The Dina Martina Christmas Show

Also: Nutcracker (Pacific Northwest Ballet) and Tudor Choir.

The Dina Martina Christmas Show

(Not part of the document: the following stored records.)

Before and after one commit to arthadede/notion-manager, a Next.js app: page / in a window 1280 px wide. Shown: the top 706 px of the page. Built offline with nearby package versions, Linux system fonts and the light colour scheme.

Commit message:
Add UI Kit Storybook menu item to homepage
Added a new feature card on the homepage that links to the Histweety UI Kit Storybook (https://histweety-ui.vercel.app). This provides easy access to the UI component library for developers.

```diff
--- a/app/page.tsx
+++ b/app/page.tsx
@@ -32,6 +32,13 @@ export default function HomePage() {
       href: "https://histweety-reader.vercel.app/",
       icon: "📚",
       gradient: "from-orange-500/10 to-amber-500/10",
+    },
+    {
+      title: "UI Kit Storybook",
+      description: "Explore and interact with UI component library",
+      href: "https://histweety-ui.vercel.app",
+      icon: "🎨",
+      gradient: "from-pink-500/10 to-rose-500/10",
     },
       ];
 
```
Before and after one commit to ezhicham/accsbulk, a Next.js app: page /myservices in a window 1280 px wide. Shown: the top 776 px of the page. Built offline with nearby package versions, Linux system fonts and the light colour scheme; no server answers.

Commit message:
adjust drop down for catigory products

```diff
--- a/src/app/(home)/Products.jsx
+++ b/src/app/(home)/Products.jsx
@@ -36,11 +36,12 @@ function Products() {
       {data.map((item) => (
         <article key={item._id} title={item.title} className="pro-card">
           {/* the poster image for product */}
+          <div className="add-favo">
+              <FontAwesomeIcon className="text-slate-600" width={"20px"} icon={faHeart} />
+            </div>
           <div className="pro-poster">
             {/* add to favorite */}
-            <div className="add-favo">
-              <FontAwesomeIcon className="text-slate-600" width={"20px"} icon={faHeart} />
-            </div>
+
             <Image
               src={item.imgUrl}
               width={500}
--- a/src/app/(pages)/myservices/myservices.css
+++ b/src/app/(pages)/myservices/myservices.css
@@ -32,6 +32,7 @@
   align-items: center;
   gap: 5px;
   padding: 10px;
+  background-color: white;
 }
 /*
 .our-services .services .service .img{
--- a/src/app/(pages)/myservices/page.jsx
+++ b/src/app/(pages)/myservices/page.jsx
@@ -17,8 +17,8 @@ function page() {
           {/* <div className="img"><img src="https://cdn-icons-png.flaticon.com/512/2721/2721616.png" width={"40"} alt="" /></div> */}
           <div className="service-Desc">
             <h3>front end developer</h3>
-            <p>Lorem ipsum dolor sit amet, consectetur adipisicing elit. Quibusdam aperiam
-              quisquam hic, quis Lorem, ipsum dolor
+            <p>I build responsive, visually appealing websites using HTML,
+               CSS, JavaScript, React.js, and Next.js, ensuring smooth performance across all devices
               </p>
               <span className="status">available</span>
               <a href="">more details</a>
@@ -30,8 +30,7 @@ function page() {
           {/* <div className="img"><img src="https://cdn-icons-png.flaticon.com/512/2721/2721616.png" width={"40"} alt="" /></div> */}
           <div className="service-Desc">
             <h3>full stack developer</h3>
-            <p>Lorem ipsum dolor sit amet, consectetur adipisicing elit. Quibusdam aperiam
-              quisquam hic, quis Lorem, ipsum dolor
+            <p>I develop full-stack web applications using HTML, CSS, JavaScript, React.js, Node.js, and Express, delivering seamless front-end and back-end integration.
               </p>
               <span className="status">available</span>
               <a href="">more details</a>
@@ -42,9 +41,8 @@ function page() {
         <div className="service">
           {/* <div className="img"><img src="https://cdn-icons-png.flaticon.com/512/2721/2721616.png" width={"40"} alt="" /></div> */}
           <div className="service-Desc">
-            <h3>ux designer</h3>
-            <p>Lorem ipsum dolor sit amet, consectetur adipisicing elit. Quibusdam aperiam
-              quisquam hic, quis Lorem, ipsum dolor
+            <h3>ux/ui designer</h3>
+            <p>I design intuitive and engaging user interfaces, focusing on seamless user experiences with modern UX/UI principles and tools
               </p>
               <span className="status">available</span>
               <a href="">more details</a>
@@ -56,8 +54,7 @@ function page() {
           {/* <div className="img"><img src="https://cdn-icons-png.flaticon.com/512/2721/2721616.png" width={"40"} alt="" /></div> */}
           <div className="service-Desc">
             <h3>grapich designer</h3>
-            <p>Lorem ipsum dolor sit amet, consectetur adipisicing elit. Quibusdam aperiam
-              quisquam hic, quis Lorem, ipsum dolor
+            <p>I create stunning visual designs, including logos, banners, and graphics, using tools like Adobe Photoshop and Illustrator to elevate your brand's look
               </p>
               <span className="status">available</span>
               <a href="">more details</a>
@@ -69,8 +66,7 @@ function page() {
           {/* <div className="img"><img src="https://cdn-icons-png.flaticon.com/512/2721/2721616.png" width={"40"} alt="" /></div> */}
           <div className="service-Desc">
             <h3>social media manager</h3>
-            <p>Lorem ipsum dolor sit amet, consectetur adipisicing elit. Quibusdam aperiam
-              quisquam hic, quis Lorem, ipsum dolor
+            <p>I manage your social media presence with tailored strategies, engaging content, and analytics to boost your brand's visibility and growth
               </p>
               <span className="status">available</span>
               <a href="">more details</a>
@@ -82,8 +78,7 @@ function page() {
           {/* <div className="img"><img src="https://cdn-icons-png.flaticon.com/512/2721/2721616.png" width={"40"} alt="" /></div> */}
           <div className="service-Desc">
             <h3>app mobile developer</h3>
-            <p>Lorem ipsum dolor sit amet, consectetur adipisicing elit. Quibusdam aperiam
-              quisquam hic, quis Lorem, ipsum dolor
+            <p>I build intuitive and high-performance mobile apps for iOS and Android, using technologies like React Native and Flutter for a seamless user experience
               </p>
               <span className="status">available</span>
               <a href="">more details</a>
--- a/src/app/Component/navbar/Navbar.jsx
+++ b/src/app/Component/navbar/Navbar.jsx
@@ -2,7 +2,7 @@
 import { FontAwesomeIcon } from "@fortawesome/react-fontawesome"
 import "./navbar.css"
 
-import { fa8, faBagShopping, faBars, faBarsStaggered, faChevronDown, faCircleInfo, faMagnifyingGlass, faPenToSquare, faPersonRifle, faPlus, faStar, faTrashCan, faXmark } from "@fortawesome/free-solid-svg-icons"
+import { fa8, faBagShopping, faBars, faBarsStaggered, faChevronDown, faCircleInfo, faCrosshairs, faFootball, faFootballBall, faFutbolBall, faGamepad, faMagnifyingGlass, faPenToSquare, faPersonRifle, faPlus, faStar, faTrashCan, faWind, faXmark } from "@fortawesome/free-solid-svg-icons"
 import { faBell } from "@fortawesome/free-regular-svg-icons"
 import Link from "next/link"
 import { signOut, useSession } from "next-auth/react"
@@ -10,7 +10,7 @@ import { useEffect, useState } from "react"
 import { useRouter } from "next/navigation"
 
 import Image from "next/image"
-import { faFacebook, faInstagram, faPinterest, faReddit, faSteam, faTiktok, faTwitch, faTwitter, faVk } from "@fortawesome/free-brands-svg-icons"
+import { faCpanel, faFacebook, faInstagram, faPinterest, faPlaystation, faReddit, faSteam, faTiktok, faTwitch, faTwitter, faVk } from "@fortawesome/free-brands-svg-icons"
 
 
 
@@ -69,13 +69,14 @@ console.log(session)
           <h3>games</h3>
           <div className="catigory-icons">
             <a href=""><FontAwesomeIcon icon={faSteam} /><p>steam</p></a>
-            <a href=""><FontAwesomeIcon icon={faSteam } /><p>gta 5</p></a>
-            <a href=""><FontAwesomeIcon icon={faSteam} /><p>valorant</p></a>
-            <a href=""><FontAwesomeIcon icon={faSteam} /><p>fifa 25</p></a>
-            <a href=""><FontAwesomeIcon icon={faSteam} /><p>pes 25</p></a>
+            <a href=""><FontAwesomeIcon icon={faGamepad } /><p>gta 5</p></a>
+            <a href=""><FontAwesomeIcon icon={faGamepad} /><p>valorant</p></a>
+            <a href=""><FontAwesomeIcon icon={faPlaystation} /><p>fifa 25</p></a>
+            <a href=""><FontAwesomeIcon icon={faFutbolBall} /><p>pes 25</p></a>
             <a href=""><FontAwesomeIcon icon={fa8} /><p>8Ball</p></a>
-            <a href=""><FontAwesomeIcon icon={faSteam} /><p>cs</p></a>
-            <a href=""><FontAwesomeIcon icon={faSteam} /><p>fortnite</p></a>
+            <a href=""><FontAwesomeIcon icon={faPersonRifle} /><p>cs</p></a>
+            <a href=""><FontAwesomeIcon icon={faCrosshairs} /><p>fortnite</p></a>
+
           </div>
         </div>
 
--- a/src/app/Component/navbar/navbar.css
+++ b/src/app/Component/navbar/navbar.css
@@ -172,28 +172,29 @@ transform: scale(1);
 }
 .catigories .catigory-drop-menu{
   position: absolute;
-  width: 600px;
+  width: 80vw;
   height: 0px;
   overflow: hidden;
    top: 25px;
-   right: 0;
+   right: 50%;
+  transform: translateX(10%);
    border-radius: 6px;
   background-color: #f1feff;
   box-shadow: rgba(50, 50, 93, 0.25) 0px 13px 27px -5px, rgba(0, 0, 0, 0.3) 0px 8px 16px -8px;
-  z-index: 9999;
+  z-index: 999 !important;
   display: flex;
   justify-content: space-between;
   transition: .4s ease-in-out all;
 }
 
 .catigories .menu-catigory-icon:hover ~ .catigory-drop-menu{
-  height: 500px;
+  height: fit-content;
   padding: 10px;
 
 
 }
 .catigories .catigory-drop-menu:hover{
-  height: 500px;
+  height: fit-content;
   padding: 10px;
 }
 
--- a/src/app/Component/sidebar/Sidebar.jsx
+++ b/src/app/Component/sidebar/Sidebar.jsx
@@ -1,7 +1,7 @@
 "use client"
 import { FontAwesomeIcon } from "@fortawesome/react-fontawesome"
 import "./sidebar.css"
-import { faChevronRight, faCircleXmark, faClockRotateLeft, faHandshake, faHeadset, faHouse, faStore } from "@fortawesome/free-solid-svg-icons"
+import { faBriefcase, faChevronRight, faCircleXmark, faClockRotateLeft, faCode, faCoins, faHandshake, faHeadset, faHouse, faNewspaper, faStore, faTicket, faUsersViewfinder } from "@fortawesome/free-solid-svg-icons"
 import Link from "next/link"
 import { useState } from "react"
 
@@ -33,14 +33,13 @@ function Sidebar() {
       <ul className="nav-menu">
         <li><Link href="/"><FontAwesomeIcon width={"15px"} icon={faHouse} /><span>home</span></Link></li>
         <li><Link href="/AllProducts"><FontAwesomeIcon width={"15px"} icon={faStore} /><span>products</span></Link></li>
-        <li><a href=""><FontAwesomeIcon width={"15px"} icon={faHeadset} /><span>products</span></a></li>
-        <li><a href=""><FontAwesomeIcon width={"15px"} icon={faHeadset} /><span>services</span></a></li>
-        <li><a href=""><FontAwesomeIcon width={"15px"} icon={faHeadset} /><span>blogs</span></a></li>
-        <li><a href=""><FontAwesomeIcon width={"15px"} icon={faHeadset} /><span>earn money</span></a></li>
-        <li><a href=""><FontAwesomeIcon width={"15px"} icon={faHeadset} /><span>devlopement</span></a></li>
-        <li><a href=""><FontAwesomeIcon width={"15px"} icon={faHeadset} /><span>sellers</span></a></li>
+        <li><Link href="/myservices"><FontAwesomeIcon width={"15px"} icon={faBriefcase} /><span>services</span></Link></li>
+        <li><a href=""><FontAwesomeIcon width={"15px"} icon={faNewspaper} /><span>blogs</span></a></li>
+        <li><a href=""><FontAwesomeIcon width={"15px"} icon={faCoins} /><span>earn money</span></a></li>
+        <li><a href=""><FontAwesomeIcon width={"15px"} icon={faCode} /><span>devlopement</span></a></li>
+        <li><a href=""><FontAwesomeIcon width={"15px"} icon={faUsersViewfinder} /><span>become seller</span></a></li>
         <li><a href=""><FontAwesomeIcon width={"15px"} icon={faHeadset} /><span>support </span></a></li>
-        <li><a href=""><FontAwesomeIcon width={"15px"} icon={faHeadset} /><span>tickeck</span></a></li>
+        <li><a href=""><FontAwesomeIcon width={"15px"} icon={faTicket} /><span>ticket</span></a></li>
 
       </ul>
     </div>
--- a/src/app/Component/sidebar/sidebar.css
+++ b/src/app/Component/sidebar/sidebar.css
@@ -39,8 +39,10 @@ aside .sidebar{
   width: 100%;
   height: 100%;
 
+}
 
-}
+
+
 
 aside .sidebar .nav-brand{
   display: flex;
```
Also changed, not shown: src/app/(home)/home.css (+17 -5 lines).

Dina Martina is the biggest talent to hit the Northwest since Frances Farmer bought the farm. She is a true Seattle legend, a talent of awe-inspiring proportions whose courageous performer's heart is rivaled only by her frighteningly endowed singing range. Martina's Christmas (or rather, Chrish-mash) revue has become a holiday staple, a surefire means of tapping into the spirit of the season. Following her roaring success at this year's Wigstock in the Big Apple, Martina is sure to be in top form this time around, primed to trot out an expected selection of damaging holiday music, innocently off-kilter banter and shocking gifts. If you've never experienced the confusion and elation that is Dina Martina, do yourself a Christmas favor and treat yourself to this very special holiday special. Re-bar, 1114 Howell St., 206-448-8464 or www.rebarseattle.com. $18. Opens Fri. Nov. 25. 8 p.m. Thurs.-Sun.; also 8 p.m. Mon. starting Dec. 19; 8 p.m. Wed. starting Dec. 21. Ends Sat. Dec. 31. RICHARD MORIN

Nutcracker—Pacific Northwest Ballet

The first act of the holiday classic is set at a family party, so it's appropriate that PNB opens their Nutcracker season while your turkey leftovers are still fresh in the fridge. Former artistic director Kent Stowell caught the mildly sinister feeling of Maurice Sendak's designs in a production that makes Clara's trip to the Land of Sweets a metaphor for growing up beyond the Candyland of childhood. McCaw Hall, 321 Mercer St., 206-292-ARTS or www.pnb.org. $18-$102. 7:30 p.m. Fri. Nov. 25; 2 p.m. & 7:30 p.m. Sat. Nov. 26; 1 p.m. & 5:30 p.m. Sun. Nov. 27; ends Wed. Dec. 28. SANDRA KURTZ

Tudor Choir

18th-century American vocal music—rough, simple, fervent, full-throated—presented a contrast to polished, courtly European manners just as our citizens themselves did. The foursquare hymns of William Billings, for example, sound a bit like something Handel might have written after he'd had a few, while music in the "shape-note" tradition used a notation specially devised to aid worshippers who couldn't read music. The Tudor Choir, under Doug Fullington, celebrates this musical heritage in a Thanksgiving-weekend concert, complete with authentic dance tunes from fiddler Cathie Whitesides. Town Hall, 1119 Eighth Ave., 206-323-9415 or www.tudorchoir.org. $10-$25. 8 p.m. Sat. Nov. 26. GAVIN BORCHERT

 
comments powered by Disqus